*** Information shown ***

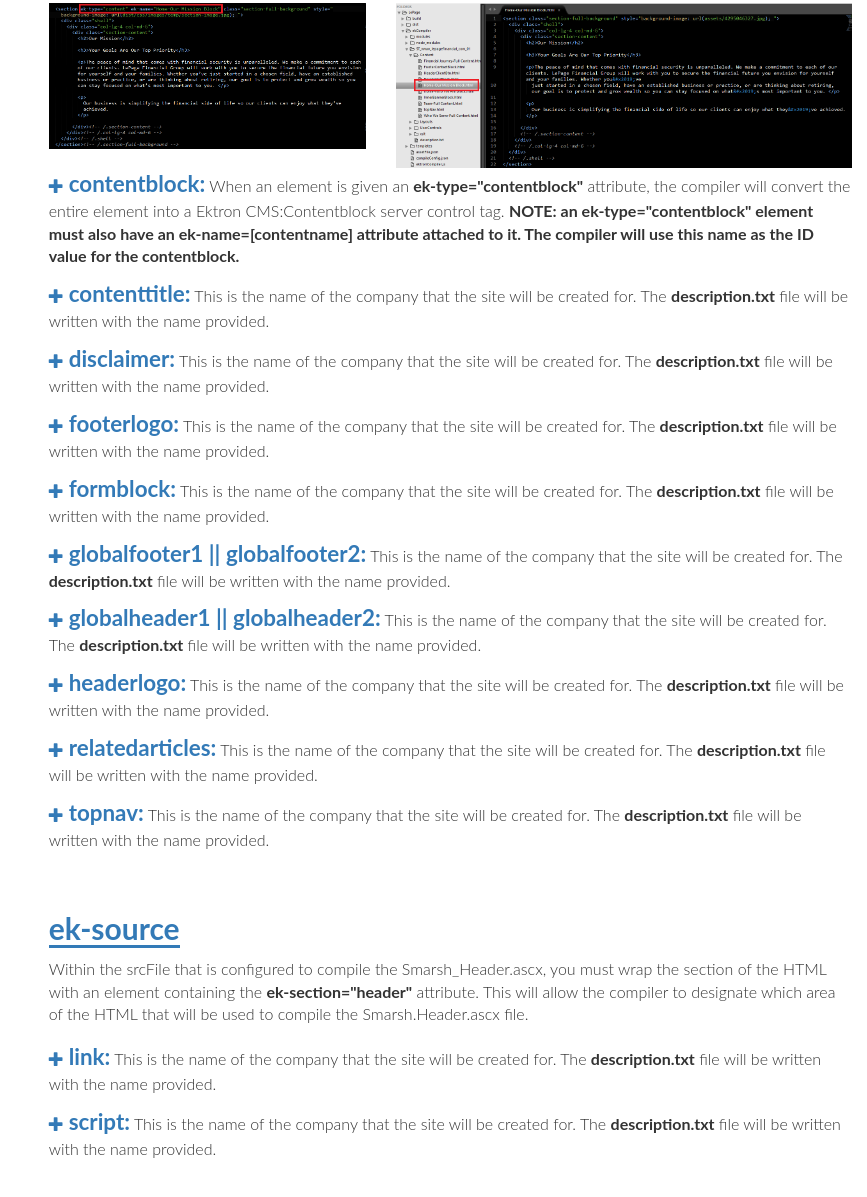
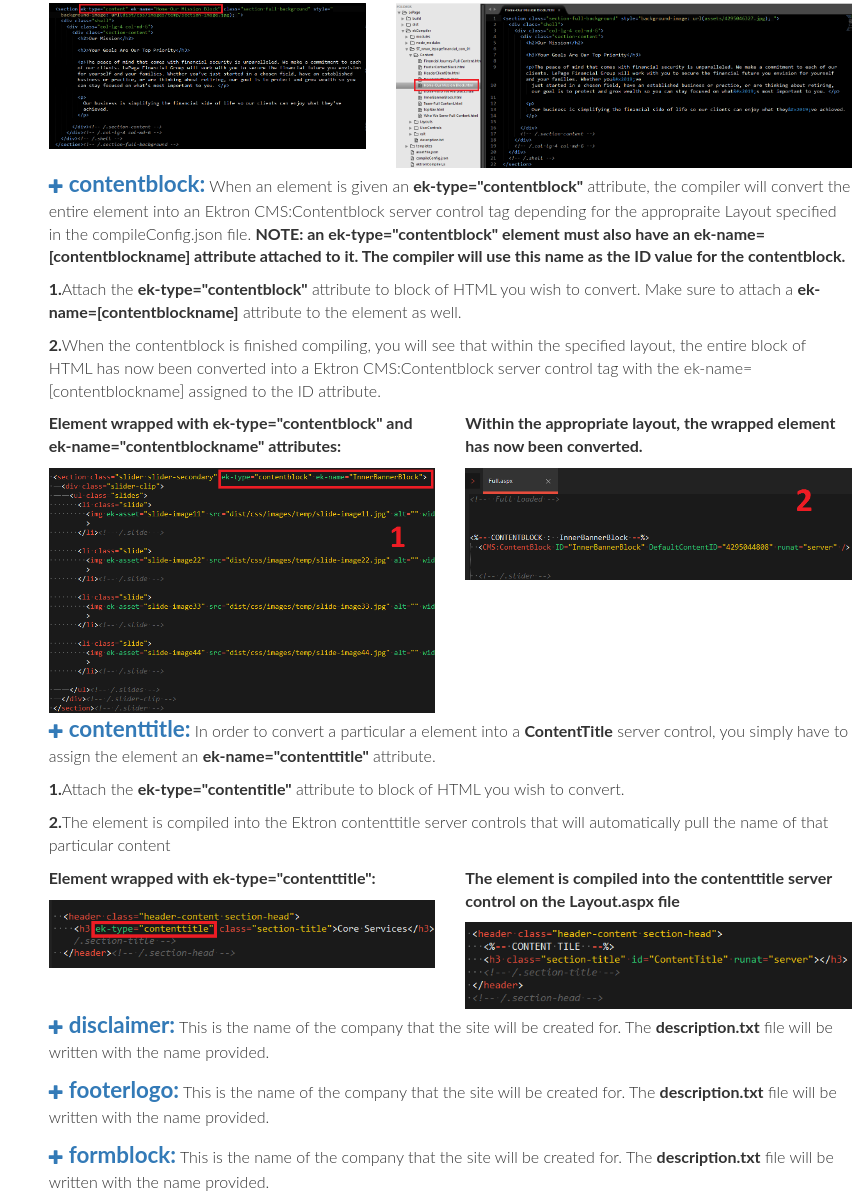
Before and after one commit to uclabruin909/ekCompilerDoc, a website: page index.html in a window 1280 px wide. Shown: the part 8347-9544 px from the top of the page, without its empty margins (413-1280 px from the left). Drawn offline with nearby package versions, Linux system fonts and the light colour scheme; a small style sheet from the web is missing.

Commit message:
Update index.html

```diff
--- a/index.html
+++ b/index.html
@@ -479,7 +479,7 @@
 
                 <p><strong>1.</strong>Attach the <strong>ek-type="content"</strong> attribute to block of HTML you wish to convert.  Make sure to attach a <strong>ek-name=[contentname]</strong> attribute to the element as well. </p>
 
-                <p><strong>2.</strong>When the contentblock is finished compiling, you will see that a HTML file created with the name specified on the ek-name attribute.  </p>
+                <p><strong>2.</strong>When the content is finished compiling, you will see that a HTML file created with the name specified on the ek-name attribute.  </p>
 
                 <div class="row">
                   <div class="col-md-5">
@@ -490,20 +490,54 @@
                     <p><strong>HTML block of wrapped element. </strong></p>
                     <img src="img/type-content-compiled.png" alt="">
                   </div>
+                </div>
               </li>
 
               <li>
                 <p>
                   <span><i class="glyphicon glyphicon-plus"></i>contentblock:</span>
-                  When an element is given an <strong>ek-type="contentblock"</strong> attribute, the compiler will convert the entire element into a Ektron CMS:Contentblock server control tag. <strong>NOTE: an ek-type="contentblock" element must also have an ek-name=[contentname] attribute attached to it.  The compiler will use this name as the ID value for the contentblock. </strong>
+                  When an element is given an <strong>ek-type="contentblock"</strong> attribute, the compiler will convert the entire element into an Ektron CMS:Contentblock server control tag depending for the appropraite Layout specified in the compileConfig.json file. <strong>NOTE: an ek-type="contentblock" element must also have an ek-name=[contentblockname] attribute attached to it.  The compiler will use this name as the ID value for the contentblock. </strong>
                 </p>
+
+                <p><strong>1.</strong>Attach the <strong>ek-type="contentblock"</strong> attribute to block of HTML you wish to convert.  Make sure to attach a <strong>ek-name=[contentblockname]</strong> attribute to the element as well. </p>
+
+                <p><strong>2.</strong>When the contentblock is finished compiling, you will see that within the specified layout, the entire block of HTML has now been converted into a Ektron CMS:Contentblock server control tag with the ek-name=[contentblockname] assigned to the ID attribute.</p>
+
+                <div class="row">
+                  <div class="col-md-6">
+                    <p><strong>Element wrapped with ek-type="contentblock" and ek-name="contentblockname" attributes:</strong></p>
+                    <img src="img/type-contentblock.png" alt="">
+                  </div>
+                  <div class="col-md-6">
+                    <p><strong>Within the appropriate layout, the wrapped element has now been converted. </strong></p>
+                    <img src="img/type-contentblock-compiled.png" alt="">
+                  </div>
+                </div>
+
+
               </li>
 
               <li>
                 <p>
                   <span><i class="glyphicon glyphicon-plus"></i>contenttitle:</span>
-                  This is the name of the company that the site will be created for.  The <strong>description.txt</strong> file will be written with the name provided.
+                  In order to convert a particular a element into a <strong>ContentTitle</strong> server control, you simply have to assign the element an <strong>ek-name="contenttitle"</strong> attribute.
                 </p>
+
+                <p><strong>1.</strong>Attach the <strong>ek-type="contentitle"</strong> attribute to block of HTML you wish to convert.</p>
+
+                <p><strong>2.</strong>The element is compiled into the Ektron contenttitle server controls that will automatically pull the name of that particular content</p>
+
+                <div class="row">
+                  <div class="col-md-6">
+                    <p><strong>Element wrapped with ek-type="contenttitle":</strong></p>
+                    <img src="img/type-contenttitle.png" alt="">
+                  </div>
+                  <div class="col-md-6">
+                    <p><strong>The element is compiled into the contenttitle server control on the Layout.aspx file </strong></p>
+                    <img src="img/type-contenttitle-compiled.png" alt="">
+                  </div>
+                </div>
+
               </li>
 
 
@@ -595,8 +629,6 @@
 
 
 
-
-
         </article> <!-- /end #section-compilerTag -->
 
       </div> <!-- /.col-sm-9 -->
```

*** End of Information shown ***

• Your task
Number of lines above holding "plus"? Give that number alone.

• Expected answer
2